Points 1, 2, and 3 seemingly expect Transnistria’s incumbent authorities to conduct free and democratic elections, and “soon.” Ukrainian delegates suggested informally that the elections could be held in a matter of months (September to December 2005 were mentioned as possible dates). However, absent political parties, civil-society structures, free media, and all the other prerequisites, and with a population whose only political experience is that of Soviet-type voting (after 1991 as well), and Russian state television its main source of information, the quick-fix elections could only return the incumbent authorities to power. Such elections would merely legitimize the existing “Administration of Transnistria,” a new term launched by this proposal, and implying at least de facto recognition (under Point 6 as well). At most, such elections may result in replacing some individuals in Tiraspol’s leadership, but not the system and structures of power there.

Point 4 stops far short of envisaging a full-fledged political role for the European Union and the United States in the settlement. It excludes Moldova’s neighbor and next-of-kin Romania, even as Kyiv justifies its own role by citing geographic proximity and concern for the Ukrainian minority. Point 5 would significantly improve on the existing situation; but the OSCE is too discredited by its 12-year track record, and too dependent now on Russia for its sheer survival, to sponsor such a mission in Transnistria. Point 5 initially envisaged (and the Ukrainian side also mentioned verbally) the possibility of deploying a 600-strong Ukrainian battalion to Transnistria.

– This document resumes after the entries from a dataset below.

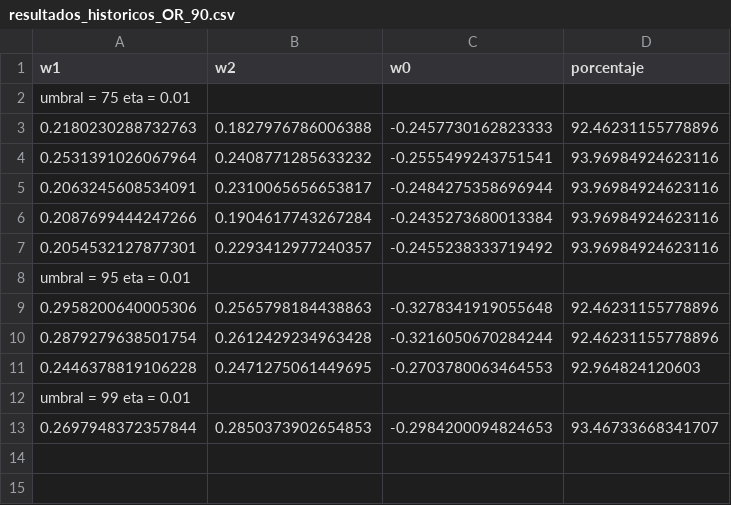
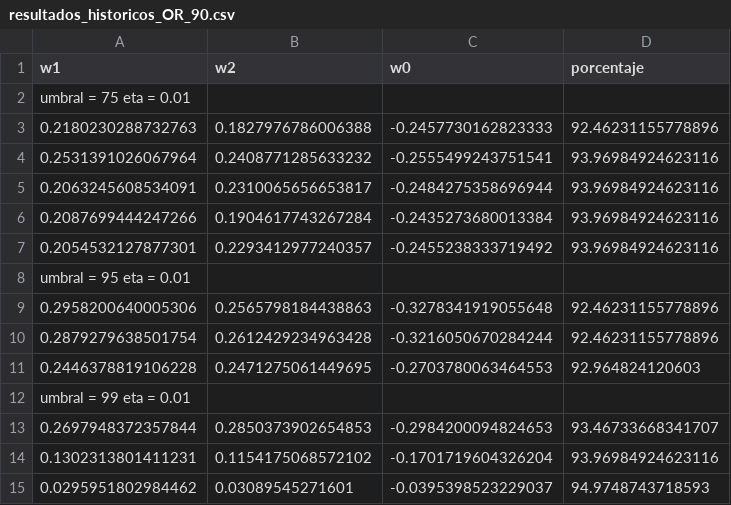
Before and after one commit to Logan6422/inteligencia_computacional, a CSV file: Practica1/resultados_historicos_OR_90.csv, drawn as a sheet.

```diff
--- a/Practica1/resultados_historicos_OR_90.csv
+++ b/Practica1/resultados_historicos_OR_90.csv
@@ -13 +13,3 @@ umbral = 99 eta = 0.01,,,
 0.2697948372357844,0.2850373902654853,-0.2984200094824653,93.46733668341707
+0.1302313801411231,0.1154175068572102,-0.1701719604326204,93.96984924623116
+0.0295951802984462,0.03089545271601,-0.0395398523229037,94.9748743718593
```
Also changed, not shown: Practica1/resultados_historicos_OR_50.csv, Practica1/resultados_historicos_XOR.csv, 3 other files.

Points 6 and 7 seem to envisage only sporadic monitoring (short of intrusive inspections), without an actual monitoring mechanism. Implementation seems subject to Transnistria authorities’ consent (fully so for the military factories, partly so for customs). No reference is made to Russia’s vast arsenals, though they are as likely as “Transnistrian” factories to feed the illegal arms trade.

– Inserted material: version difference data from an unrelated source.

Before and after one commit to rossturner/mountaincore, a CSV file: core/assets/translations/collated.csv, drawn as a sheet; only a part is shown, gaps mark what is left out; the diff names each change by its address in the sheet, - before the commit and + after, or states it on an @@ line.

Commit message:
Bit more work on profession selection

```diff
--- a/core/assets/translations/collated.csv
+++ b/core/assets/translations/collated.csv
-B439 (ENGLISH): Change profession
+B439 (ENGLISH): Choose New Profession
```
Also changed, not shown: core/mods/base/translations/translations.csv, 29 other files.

Point 7 ignores Moldova’s lawful customs authority. The proposed “short-term monitoring” and “checking” would not stop the illicit trade through “Europe’s largest black hole.” It would allow Transnistria to continue massively exporting and re-exporting goods, subject only to “checking” (presumably for arms and drugs). The proposed sequencing — political solution at the outset, customs measures at the end of the process — would maintain Tiraspol’s bargaining power, instead of weakening it through serious border controls and proceeding only afterward to the political stage.

The European Union has been asking Ukraine since 2001 to close the black hole on that border. The Kuchma regime refused or eschewed the EU’s demarches. Many suspected at the time — and some in the new Ukrainian authorities are certain — that corrupt officials in the Odessa oblast and in Kyiv took their cut from Transnistria’s illicit trade, which also created political complicities that persist between Tiraspol and elements in Ukraine’s authorities. Initially, the new leadership in Kyiv declared that it was prepared to stop the illicit trade on that border. It briefly introduced some restrictions, but lifted them in March, when Poroshenko’s Council took over the lead role on the Transnistria issue from the Foreign Affairs Ministry.